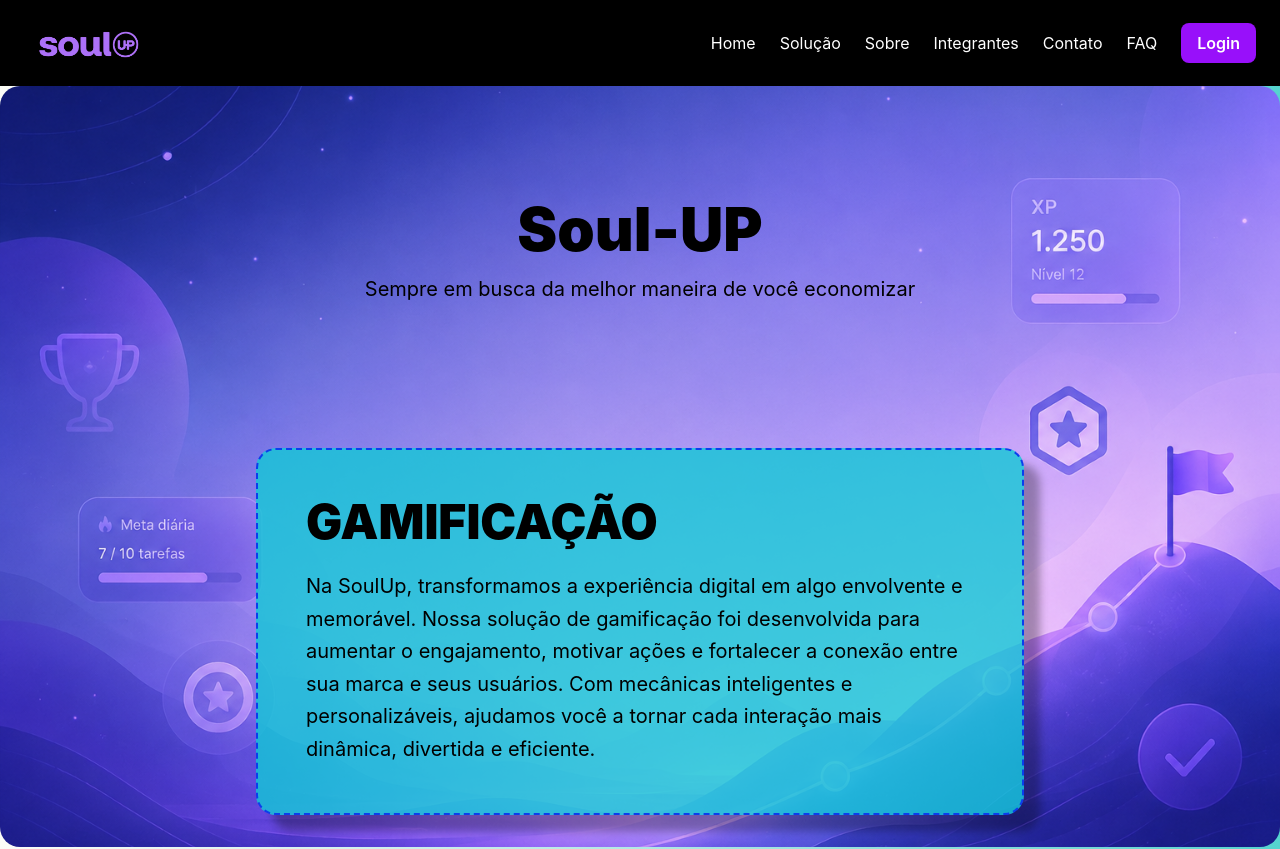
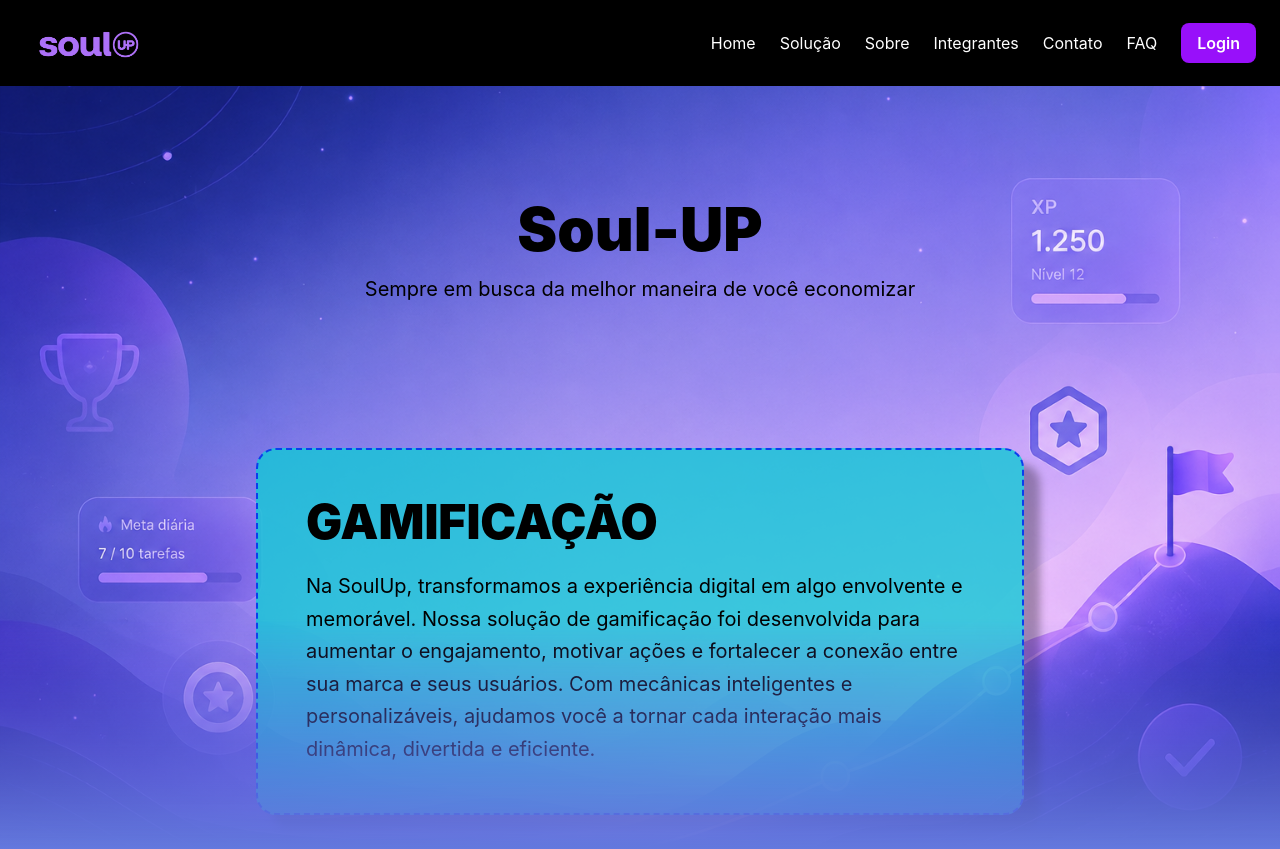
Before and after one commit to AndrewRls/sprint-3-4, a React (Vite) app in the folder soulup-gamificacao/: page / in a window 1280 px wide. Shown: the top 849 px of the page. Built offline with nearby package versions, Linux system fonts and the light colour scheme.

Commit message:
feat: Imagem de fundo Home alterada para gradiente, com intuito de melhor visualização do usuario.

```diff
--- a/soulup-gamificacao/src/pages/Home/Home.tsx
+++ b/soulup-gamificacao/src/pages/Home/Home.tsx
@@ -9,12 +9,11 @@ import Card from '../../components/Card/Card'
 
 function Home() {
   return (
-    <div className="min-h-screen bg-linear-to-r from-[#fbfcf7] to-[#55d4cf]">
+    <div className="min-h-screen bg-linear-to-b from-[#641ddf] to-[#55d4cf]">
 
       {/* Seção inicial */}
       <section
-        className="min-h-[95vh] rounded-[20px] bg-cover bg-center bg-no-repeat"
-        style={{
+          className="min-h-[95vh] bg-cover bg-center bg-no-repeat [mask-image:linear-gradient(to_bottom,black_70%,transparent_100%)]"        style={{
           backgroundImage: `url(${fundoSoulUp})`,
         }}
       >
```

AIM OF THE TASK: Working through the data above, find every line holding "repeat" and copy it.

SOLUTION TO THIS EXERCISE:
-        className="min-h-[95vh] rounded-[20px] bg-cover bg-center bg-no-repeat"
+          className="min-h-[95vh] bg-cover bg-center bg-no-repeat [mask-image:linear-gradient(to_bottom,black_70%,transparent_100%)]"        style={{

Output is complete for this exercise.